» **TASK DETAILS**
For the entries below, say how many lines hold the word "chinese", with the number as the only reply.

» **DATA FOR THIS EXERCISE**
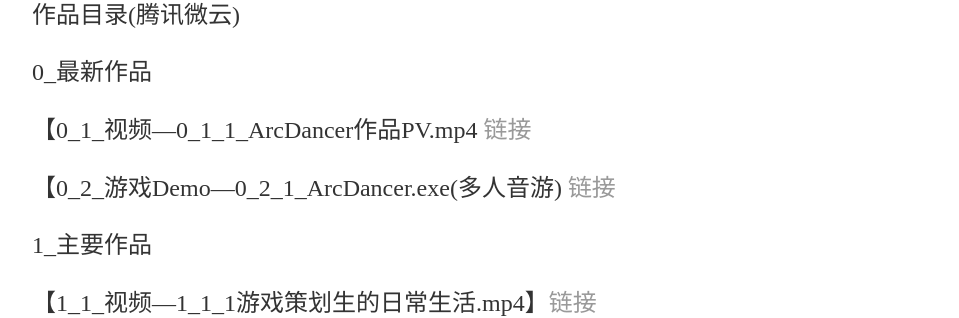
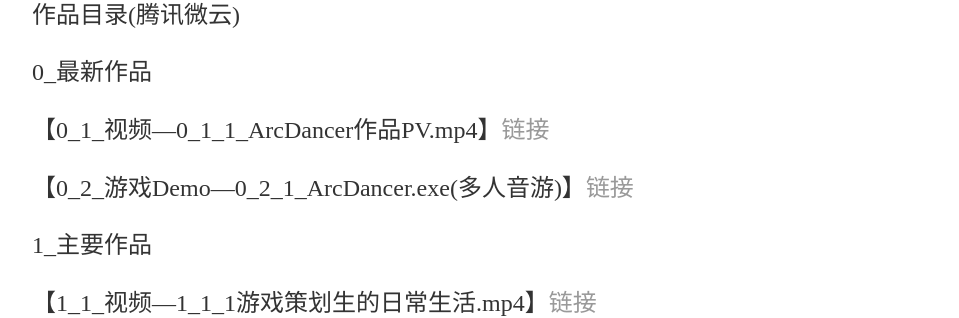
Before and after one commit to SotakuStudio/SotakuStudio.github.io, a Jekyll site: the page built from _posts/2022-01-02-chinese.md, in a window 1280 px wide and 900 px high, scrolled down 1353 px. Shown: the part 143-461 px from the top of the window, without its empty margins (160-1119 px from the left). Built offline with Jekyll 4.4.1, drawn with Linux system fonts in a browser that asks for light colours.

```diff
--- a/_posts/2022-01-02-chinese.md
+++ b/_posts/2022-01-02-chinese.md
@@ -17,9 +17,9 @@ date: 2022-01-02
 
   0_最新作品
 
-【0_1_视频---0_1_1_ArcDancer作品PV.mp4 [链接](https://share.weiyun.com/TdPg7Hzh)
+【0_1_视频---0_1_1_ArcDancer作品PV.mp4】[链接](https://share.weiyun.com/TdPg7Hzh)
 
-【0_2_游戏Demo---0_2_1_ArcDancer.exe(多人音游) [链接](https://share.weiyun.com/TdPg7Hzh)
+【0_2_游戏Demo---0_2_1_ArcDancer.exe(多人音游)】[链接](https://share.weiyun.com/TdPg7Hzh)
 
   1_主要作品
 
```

» **RESULT**
3